* YOUR GOAL *
Counting only the lines below that contain the word "Resources", what is the total? Give it with no other words.

* DATA SHOWN *
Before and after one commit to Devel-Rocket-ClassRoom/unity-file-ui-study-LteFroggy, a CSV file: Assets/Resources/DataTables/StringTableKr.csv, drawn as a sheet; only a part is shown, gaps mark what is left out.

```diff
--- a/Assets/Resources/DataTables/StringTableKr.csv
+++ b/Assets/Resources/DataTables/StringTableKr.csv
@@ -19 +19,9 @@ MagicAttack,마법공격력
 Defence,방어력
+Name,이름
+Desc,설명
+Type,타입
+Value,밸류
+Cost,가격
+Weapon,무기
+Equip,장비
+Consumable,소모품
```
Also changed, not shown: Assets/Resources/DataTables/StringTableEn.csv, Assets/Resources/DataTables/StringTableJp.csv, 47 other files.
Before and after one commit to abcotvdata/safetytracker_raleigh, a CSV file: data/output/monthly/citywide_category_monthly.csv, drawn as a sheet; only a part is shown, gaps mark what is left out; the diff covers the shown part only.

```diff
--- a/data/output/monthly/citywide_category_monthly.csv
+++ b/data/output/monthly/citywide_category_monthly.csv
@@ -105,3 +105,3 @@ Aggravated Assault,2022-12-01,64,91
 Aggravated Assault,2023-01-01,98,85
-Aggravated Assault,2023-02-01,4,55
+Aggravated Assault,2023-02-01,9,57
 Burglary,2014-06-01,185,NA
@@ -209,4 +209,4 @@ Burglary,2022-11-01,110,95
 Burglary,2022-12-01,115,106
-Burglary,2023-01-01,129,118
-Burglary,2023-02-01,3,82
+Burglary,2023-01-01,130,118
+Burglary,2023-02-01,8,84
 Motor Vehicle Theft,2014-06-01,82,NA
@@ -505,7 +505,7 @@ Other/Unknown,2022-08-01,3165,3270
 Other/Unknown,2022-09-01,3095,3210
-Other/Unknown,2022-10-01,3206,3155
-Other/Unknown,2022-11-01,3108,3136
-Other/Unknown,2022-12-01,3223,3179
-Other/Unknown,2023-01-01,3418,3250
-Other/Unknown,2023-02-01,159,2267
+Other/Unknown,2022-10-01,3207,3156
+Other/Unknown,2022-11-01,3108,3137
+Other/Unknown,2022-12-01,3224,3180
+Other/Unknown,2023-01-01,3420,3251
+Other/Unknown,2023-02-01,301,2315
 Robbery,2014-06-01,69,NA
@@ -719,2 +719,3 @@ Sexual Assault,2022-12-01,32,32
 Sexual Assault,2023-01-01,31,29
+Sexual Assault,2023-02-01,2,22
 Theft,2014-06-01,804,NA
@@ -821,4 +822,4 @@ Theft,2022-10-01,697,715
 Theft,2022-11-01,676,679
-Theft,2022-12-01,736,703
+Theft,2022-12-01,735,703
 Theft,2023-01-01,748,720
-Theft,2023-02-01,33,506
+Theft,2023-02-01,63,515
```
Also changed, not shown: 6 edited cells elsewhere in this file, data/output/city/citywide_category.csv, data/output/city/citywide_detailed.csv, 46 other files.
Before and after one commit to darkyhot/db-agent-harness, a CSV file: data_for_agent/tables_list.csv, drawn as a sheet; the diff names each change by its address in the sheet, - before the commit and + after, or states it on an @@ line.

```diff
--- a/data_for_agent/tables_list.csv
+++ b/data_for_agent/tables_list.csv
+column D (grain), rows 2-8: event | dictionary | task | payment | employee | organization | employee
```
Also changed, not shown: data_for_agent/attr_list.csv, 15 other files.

* SOLVED EXERCISE *
4